Each year I have to teach my students the difference between critique and criticism - a fine line for some, but academically quite different. Right now, I am interested in a quick-and-dirty critique - in, for lack of a better term, deconstructing
a particular web site with which I've become rather fascinated. What this means is that I am not
interested in discussing (re: criticising) the individual authors, their personalities or their intentions (as if I could know those anyway). But in doing so, neither do I mean to suggest an objective
critique - those who read this site should know I do not believe in objective knowledge.
So why the disclaimer? Well, I want to write about a site that has explicitly positioned itself as interested in women's lived experiences - and anytime we start talking about women as a category
, it opens up all sorts of weirdness, and I want to make my position clear. But more specifically I want to write about what comes to mind when I read posts from this site.
I'm talking about misbehaving.net
: "a celebration of women's contributions to computing; a place to spotlight women's contributions as well point out new opportunities and challenges for women in the computing field."
Personally, I self-identify as feminist and was most marked by my riot-grrl
also points to my age and girlhood inspirations). But I also like this Rebecca West quote: "I myself have never been able to find out precisely what feminism is: I only know that people call me a feminist whenever I express sentiments that differentiate me from a doormat." All of which is to say that I am interested in women's experiences, and am happy to read more women's voices on technology.
Given my firm conviction that there is no-such-thing as (the essential) WOMAN, I shouldn't be surprised that I don't recognise myself - and all sorts of other women - in this weblog. What I mean is that, despite the explicit claim to represent many voices
, I don't see much difference
on this site. In other words, the site content strikes me as pretty straight, white and upper-middle class.

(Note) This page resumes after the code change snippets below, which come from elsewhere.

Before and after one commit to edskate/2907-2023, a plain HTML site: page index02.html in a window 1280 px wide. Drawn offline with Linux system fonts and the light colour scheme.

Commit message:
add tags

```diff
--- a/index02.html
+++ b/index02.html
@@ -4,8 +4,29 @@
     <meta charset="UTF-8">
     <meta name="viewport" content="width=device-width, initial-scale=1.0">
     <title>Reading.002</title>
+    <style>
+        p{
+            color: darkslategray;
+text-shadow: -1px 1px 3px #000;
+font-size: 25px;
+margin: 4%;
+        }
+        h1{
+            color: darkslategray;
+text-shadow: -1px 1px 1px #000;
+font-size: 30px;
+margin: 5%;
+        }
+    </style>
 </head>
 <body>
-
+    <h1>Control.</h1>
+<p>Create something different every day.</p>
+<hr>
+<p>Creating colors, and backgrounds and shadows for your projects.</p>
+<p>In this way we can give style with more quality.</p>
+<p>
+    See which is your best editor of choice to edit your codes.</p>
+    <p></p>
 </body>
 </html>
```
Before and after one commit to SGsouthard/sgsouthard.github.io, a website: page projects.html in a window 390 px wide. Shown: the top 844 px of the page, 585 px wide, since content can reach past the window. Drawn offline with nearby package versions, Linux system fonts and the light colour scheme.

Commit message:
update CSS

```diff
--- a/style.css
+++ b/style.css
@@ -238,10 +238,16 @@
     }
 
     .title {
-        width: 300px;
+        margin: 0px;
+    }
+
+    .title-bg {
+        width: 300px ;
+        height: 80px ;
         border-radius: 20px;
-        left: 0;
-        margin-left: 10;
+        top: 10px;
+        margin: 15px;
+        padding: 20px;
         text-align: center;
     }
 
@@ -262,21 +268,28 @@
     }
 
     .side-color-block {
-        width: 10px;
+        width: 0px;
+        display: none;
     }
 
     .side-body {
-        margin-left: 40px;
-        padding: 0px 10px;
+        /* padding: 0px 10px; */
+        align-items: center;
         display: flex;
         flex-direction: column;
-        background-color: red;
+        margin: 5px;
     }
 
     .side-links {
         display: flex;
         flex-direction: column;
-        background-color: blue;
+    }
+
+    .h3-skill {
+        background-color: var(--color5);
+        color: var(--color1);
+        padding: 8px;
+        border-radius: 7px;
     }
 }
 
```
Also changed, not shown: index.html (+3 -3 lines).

Now before anyone freaks out, let me say that being straight, white and upper-middle class isn't bad - in fact, I'm pretty straight, white and upper-middle class myself. But I also believe that "whiteness" is as much a constructed category as any other dealing with sex or race or other imagined homogeneities. I mean, seriously, what scientist would still say there is such a thing as race if we're talking genetics? We are clearly a planet of mongrels and hybrids!
[In Playing in the Dark
, Toni Morrison asked "What Africanism became for, and how it functioned in, the literary imagination is of paramount interest because it may be possible to discover, through a closer look at literary 'blackness,' the nature--even the cause--of literary 'whiteness.' What is it for? What parts do the invention and development of whiteness play in the construction of what is loosely described as 'American'?" More provocative academics ask Who Invented White People?
or claim that treason to whiteness is loyalty to humanity
But getting back to misbehaving - where are the women of colour? Where is the discussion of "digital divides" in terms of globalisation, internationalism or ethnicity? Where can I read about the experiences of women in tech who deal not only with matters of gender but also ethnicity, politics and economics? And I don't just mean lip-service ... for well over a decade, bell hooks
has been absolutely brilliant when it comes to taking white academics to task on postmodern politics of difference
And discussions of difference shouldn't end with ethnicity and class. Where can I read non-heterosexual voices? In her 1990 book Gender Trouble
, Judith Butler
challenged us to reimagine compulsory heterosexual feminism, and yet lesbian, bisexual, transgender and transsexual voices still remain marginalised. I would also like to hear how sexualities feature in the lives of women in tech, since queer perspectives on technology are far and few between.
But of course, it isn't reasonable for misbehaving.net to be all these things - and I'm not saying that I think they should. What I am saying is that the web site content so far - and many, but not all, of the reader comments - is remarkably homogenous. In other words, I most often sense one voice in many shades, not many voices. I want these other voices to speak up - and I question the capacity of a forum like misbehaving to encourage these discussions. But then again, I also question the capacity of any
site seeking to represent "women."
I'd love to hear your thoughts...